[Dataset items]
----

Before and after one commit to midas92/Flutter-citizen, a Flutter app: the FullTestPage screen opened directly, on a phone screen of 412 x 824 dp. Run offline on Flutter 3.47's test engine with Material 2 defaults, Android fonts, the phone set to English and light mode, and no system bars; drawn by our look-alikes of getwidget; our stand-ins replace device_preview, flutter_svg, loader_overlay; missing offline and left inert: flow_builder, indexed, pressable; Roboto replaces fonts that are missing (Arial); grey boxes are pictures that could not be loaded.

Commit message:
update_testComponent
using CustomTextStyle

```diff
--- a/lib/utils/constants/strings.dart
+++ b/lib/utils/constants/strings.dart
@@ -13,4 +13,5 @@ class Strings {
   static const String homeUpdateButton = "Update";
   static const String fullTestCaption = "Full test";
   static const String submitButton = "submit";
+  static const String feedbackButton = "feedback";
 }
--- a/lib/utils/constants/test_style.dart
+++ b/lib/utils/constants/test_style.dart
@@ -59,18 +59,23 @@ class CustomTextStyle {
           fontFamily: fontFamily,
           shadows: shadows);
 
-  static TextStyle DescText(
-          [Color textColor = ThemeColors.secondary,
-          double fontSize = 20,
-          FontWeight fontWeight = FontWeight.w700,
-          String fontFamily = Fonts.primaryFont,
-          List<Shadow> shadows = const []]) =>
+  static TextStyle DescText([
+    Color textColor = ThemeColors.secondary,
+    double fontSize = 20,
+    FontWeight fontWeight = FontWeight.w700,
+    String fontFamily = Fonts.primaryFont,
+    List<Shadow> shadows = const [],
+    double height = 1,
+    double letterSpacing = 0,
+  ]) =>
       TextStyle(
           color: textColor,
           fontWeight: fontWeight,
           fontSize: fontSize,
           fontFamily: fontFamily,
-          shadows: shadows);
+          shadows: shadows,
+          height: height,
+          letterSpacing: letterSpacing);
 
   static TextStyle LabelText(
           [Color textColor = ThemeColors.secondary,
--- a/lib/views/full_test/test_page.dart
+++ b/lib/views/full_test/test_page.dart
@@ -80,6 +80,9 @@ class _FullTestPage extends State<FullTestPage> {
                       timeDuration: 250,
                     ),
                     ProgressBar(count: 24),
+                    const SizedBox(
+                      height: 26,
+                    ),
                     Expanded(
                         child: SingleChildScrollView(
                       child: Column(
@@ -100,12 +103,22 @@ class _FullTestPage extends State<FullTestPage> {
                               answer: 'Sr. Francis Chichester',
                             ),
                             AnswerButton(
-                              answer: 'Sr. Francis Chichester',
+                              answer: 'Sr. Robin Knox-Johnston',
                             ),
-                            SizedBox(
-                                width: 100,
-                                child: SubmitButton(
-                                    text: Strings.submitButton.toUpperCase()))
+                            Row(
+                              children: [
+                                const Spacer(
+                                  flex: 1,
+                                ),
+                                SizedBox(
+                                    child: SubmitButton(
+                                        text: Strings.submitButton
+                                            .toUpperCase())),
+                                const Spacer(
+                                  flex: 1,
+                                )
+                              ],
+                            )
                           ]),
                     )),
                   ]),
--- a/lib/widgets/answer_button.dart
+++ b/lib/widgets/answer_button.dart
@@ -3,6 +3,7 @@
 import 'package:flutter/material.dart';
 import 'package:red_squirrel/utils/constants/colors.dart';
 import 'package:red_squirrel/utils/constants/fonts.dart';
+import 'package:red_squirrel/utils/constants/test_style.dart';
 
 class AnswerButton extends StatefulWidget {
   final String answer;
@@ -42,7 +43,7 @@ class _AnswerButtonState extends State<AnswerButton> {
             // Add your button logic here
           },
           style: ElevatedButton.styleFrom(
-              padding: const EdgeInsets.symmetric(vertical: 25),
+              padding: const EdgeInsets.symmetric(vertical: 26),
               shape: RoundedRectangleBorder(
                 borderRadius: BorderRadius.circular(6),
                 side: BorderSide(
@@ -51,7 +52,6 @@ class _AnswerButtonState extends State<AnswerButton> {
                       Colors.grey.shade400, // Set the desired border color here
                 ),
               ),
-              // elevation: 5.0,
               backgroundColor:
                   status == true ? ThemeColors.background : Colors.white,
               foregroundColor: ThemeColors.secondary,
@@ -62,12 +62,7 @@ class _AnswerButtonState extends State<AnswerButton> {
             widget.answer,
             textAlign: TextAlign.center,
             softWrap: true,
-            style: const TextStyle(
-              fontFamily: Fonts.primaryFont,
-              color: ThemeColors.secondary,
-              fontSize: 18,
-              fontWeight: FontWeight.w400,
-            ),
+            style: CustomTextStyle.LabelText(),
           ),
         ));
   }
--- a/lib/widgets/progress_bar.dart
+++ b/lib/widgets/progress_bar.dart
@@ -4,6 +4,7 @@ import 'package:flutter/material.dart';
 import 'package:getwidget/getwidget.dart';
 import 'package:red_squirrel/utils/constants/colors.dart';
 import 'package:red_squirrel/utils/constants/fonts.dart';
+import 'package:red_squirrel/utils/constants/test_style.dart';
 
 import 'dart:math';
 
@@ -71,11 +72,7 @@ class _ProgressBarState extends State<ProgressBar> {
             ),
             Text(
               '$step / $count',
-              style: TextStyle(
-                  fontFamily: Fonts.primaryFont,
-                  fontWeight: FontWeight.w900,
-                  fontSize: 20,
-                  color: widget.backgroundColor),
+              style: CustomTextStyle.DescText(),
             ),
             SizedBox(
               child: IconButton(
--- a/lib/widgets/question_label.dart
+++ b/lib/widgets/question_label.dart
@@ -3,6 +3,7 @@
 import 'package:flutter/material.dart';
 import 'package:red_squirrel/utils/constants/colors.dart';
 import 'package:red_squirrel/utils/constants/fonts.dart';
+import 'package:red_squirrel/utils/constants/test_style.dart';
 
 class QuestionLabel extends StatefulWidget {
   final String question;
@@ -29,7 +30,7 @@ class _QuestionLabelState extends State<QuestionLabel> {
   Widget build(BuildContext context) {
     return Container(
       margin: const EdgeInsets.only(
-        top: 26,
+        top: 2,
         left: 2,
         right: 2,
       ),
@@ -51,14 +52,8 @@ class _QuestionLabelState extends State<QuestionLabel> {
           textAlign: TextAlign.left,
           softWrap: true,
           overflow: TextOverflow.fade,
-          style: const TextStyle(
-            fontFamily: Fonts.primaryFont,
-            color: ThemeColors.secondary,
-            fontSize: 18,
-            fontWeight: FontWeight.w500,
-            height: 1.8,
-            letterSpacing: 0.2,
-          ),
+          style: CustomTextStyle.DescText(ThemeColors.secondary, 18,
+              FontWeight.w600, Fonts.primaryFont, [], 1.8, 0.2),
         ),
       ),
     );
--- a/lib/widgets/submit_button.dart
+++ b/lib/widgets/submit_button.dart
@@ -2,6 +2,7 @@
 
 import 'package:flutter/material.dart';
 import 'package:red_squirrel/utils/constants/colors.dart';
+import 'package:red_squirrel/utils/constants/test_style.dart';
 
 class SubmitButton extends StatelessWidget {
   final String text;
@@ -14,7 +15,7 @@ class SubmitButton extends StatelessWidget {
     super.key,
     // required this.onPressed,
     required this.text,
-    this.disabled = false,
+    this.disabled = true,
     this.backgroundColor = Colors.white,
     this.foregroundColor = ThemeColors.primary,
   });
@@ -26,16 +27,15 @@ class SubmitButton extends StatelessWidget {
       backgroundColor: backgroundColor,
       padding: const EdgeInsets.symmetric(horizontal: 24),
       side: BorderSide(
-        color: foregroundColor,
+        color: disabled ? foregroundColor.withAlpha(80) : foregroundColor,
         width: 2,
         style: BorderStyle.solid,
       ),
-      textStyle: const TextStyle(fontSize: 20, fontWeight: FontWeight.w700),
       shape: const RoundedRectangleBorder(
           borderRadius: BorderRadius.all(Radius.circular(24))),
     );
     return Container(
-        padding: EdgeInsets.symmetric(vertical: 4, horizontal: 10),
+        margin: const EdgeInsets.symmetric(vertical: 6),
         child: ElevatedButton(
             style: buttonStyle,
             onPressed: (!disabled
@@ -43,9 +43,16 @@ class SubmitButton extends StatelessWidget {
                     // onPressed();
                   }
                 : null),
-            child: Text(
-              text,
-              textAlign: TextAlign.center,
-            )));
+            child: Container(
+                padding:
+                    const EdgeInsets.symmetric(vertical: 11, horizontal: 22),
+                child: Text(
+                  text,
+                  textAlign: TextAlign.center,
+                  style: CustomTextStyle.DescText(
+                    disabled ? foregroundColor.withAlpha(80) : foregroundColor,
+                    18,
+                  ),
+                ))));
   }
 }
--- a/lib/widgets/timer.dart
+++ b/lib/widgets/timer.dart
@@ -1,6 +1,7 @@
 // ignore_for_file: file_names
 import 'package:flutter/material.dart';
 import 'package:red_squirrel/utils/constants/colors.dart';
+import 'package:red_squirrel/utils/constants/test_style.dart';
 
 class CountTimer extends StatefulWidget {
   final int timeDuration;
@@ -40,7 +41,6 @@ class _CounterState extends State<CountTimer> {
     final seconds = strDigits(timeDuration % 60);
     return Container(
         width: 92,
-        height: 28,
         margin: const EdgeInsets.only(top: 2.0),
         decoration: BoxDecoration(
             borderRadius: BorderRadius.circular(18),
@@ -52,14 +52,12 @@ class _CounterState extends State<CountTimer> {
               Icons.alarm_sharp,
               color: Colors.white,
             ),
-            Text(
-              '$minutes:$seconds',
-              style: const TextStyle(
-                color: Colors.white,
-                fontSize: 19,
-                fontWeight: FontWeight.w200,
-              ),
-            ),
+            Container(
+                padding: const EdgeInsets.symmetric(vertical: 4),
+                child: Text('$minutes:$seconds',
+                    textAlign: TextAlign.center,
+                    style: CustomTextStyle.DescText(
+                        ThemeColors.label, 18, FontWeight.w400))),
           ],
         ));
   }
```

----

**TASK OBJECTIVE**
Search the records for the string "static" and return every line in which it occurs.

**RESULT FOR THIS TASK**
   static const String homeUpdateButton = "Update";
   static const String fullTestCaption = "Full test";
   static const String submitButton = "submit";
+  static const String feedbackButton = "feedback";
-  static TextStyle DescText(
+  static TextStyle DescText([
   static TextStyle LabelText(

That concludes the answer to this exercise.